WITH food prices increasing on many imported ingredients, restaurants are finding that the costs associated with preparing certain dishes are rising dramatically. Over the next few years this is expected to continue.

And, of course, this price hike hits the public’s pocket too, as the weekly shopping bills rise.

The only answer is to shop locally, and cook what’s in season.

In our corner of Herefordshire, this is relatively easy, given the fantastic range of local producers providing us with everything from bread and cheese to cider and gin, meat and vegetables to apples and pears.

We are so lucky to be where we are, as we can all find farms that sell eggs at gate posts, and there are scores of small farm shops scattered throughout the area.

By buying locally and seasonally, we have the opportunity to go out and meet the producers in our area.

The vegetable shortages from Spain helped us create a closer relationship with the people we get our vegetables from.

We also buy our cheeses from The Pleck, Monkland, our mutton from Weobley Ash, Stansbatch and Hereford beef from Walls Butchers, Craven Arms.

There is a general assumption that artisan food is going to be expensive, but that is not always the case, and it’s almost always tastier.

It’s also reassuring to be certain the food you are eating is from an ethical and sustainable source.

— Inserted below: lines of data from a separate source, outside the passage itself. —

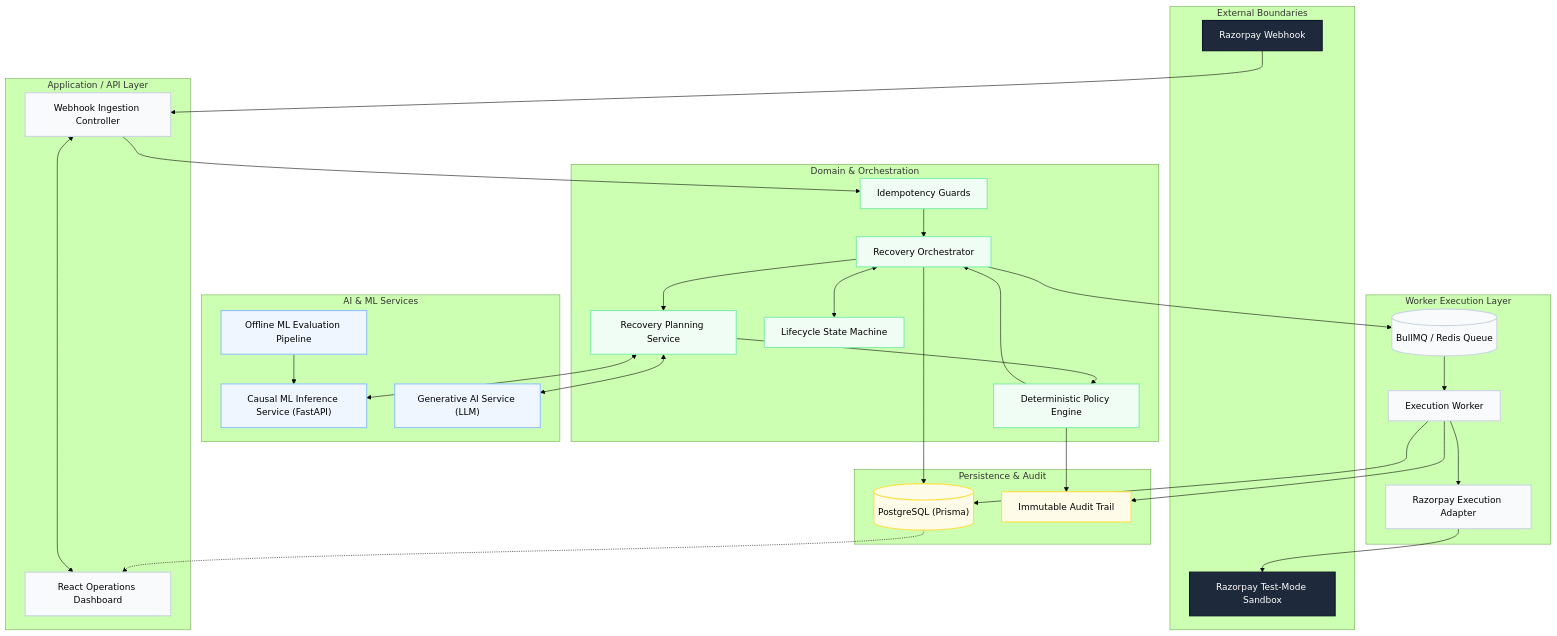
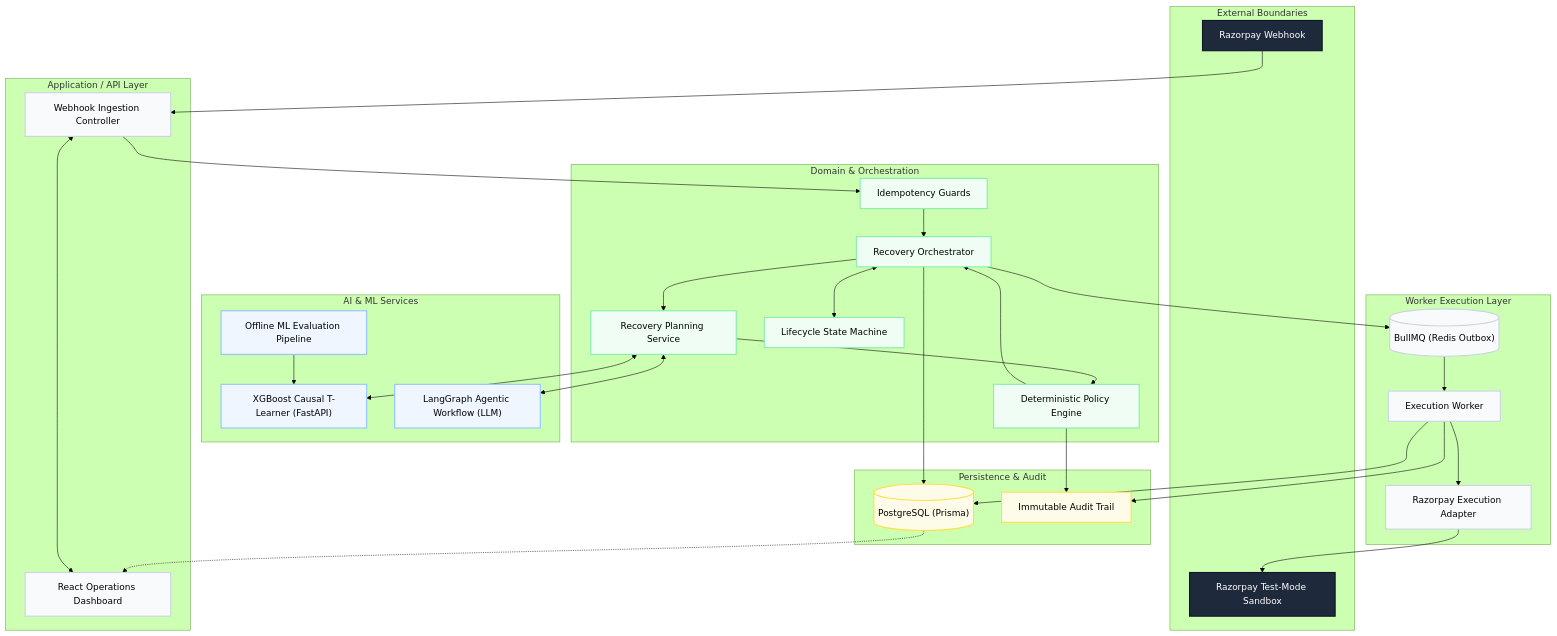
Before and after one commit to Surya-5555/FinTech-AI-05: the first of 5 diagrams in README.md, drawn with Mermaid (forest theme). The commit also changed other lines of this file, not shown here.

Commit message:
docs: update architecture diagrams and add detailed system design documentation for concurrency and state management

````diff
--- a/README.md
+++ b/README.md
@@ -20,79 +20,79 @@
 ```mermaid
 flowchart TB
     %% Definitions
     classDef external fill:#1e293b,stroke:#0f172a,stroke-width:2px,color:#fff
     classDef api fill:#f8fafc,stroke:#cbd5e1,stroke-width:2px,color:#000
     classDef domain fill:#f0fdf4,stroke:#86efac,stroke-width:2px,color:#000
     classDef ai fill:#eff6ff,stroke:#93c5fd,stroke-width:2px,color:#000
     classDef data fill:#fefce8,stroke:#fde047,stroke-width:2px,color:#000
 
     %% Subgraphs
     subgraph EXTERNAL ["External Boundaries"]
         Webhook["Razorpay Webhook"]
         Provider["Razorpay Test-Mode Sandbox"]
     end
     class Webhook,Provider external
 
     subgraph API_LAYER ["Application / API Layer"]
         Ingestion["Webhook Ingestion Controller"]
         DashboardUI["React Operations Dashboard"]
     end
     class Ingestion,DashboardUI api
 
     subgraph DOMAIN_LAYER ["Domain & Orchestration"]
         Orchestrator["Recovery Orchestrator"]
         Idempotency["Idempotency Guards"]
         Planning["Recovery Planning Service"]
         Policy["Deterministic Policy Engine"]
         StateMachine["Lifecycle State Machine"]
     end
     class Orchestrator,Idempotency,Planning,Policy,StateMachine domain
 
     subgraph AI_SERVICES ["AI & ML Services"]
-        ML_FastAPI["Causal ML Inference Service (FastAPI)"]
-        LLM_Client["Generative AI Service (LLM)"]
+        ML_FastAPI["XGBoost Causal T-Learner (FastAPI)"]
+        LLM_Client["LangGraph Agentic Workflow (LLM)"]
         Eval["Offline ML Evaluation Pipeline"]
     end
     class ML_FastAPI,LLM_Client,Eval ai
 
     subgraph EXECUTION_LAYER ["Worker Execution Layer"]
-        BullMQ[("BullMQ / Redis Queue")]
+        BullMQ[("BullMQ (Redis Outbox)")]
         Worker["Execution Worker"]
         Adapter["Razorpay Execution Adapter"]
     end
     class BullMQ,Worker,Adapter api
 
     subgraph PERSISTENCE ["Persistence & Audit"]
         Postgres[("PostgreSQL (Prisma)")]
         AuditLog["Immutable Audit Trail"]
     end
     class Postgres,AuditLog data
 
     %% Connections
     Webhook --> Ingestion
     Ingestion --> Idempotency
     Idempotency --> Orchestrator
     
     Orchestrator <--> StateMachine
     Orchestrator --> Planning
 
     Planning <--> ML_FastAPI
     Planning <--> LLM_Client
     
     Planning --> Policy
     Policy --> Orchestrator
     
     Orchestrator --> BullMQ
     BullMQ --> Worker
     Worker --> Adapter
     Adapter --> Provider
     
     Orchestrator --> Postgres
     Worker --> Postgres
     Policy --> AuditLog
     Worker --> AuditLog
     
     Eval --> ML_FastAPI
     DashboardUI <--> Ingestion
     Postgres -.-> DashboardUI
 ```
````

Growing your own is the ideal way to combat rising food prices – and is hugely satisfying – nothing beats digging up your own potatoes or tucking into freshly picked salad.

A few years ago when we (the chefs) took over the land behind the restaurant, we all thought 'we don't have the time' or ‘we don't know what were doing’; two/three years on, and we have a productive space that saves us from having to use imported fruit and vegetables.

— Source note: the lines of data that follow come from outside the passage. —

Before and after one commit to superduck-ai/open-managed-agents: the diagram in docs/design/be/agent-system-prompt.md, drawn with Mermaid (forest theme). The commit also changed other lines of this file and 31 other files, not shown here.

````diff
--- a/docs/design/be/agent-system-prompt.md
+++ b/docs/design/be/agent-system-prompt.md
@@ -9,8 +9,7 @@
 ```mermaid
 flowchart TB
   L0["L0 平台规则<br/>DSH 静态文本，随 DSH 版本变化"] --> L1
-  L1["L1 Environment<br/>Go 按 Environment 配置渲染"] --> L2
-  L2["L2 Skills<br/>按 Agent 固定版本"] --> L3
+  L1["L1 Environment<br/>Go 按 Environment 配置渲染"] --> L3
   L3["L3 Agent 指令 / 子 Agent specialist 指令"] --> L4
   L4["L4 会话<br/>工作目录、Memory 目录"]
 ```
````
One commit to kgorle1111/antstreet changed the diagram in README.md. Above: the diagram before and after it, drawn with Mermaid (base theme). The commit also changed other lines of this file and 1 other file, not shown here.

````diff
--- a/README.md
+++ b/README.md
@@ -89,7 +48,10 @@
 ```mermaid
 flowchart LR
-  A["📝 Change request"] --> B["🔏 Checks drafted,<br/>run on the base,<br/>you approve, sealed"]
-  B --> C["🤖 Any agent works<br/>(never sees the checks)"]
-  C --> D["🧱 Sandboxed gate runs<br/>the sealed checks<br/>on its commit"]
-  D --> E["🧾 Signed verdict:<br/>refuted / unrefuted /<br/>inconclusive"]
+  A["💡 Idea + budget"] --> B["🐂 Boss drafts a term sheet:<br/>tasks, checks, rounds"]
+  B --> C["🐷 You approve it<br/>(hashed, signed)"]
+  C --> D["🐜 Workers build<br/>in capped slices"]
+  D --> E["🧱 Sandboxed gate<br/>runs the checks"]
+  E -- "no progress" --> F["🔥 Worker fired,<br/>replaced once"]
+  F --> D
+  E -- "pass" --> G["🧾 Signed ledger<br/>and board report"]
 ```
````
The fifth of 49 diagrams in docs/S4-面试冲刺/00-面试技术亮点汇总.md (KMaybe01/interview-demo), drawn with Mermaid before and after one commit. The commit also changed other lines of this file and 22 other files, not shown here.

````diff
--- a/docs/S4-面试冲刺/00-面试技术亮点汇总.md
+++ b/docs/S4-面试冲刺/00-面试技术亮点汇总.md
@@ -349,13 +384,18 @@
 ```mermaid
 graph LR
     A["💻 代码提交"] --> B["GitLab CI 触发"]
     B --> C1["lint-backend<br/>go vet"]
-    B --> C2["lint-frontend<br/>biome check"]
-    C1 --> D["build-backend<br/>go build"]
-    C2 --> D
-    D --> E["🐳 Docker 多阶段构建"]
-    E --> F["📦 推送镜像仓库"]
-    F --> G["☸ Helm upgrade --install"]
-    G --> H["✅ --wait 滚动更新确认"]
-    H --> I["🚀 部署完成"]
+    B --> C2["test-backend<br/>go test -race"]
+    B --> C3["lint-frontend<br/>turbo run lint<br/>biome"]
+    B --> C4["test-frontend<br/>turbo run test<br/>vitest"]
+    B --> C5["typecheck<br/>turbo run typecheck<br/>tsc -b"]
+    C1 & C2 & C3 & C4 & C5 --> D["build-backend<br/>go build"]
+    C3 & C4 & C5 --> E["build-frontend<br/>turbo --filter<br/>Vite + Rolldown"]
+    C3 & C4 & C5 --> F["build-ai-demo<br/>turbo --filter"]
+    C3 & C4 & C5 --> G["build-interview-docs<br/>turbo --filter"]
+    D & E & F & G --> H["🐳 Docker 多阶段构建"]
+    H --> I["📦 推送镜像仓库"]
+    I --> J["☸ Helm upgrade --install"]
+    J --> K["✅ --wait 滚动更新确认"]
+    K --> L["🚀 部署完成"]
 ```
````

We've balanced the garden by planting perennial crops, fruit bushes, rhubarb, herbs and artichokes so year on year, with minimal work, we get an abundance of produce.

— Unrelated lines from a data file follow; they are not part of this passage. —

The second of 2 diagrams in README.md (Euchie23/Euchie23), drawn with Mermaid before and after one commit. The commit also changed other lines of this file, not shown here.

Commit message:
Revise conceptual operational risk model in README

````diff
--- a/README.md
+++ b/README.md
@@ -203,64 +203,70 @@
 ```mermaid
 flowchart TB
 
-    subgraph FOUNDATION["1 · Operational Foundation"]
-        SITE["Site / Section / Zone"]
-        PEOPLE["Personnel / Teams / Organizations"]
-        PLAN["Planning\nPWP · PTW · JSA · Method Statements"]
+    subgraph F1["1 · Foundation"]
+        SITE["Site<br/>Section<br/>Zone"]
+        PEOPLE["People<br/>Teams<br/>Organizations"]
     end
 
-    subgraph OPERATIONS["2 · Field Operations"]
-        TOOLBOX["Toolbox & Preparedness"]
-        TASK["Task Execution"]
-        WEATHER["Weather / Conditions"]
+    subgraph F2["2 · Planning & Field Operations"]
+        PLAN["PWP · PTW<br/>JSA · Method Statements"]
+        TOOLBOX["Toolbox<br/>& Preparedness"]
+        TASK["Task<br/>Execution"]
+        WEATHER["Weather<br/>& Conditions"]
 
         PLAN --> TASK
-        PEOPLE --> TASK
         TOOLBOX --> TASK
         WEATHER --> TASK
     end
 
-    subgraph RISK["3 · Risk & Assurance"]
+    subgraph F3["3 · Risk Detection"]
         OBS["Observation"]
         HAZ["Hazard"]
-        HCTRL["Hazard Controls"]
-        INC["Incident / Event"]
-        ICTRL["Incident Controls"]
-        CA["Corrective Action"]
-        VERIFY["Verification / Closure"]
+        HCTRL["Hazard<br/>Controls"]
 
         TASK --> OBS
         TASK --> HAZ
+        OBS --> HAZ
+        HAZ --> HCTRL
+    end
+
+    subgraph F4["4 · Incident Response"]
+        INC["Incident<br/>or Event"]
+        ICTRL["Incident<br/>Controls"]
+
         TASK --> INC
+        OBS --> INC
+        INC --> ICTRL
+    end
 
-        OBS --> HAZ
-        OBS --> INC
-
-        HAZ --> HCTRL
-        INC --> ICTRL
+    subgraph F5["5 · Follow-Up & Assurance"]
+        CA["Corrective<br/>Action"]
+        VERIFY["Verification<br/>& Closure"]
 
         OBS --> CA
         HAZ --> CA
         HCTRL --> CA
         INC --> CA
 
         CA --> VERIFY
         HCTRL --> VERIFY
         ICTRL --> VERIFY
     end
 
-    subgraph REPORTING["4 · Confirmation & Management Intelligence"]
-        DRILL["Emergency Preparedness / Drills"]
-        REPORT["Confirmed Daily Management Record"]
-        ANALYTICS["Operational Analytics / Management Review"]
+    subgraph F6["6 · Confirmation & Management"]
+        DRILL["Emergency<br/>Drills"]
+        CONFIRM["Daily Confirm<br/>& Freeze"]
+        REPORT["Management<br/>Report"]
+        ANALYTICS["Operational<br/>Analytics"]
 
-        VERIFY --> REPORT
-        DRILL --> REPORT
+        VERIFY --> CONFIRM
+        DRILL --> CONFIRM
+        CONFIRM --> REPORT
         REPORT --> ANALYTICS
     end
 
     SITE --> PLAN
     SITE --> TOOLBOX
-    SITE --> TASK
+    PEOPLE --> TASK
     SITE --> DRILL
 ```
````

I know that we are are fortunate here at the Riverside to have a garden and orchard behind our restaurant, along with meadows and the riverbanks to forage from.

But everyone should try at some level to grow a few things - from a few herbs or perennial plants in a window box to planting a heritage fruit tree in the garden.

For those with little or no outdoor space, there’s the possibility of joining great schemes such as Incredible Edible Ludlow, where people are encouraged to plant in unused spaces. Or you could rent an allotment space – most of these are run by local authorities, so contact your local council to find out more.

Other possibilities, like organising a communal area for your community to grow food, could also be an option. There are so many different ways to start, but the important thing is to grow something from seed to plate - there is a real reward and enjoyment in doing so, and children also love it.

You could even go on a foraging course – there is one in Herefordshire run by Liz Knight at Forage Fine Foods in the Black Mountains.

Once you know exactly what’s edible, you can confidently spend a Sunday afternoon foraging for your dinner while enjoying the fine spring sunshine.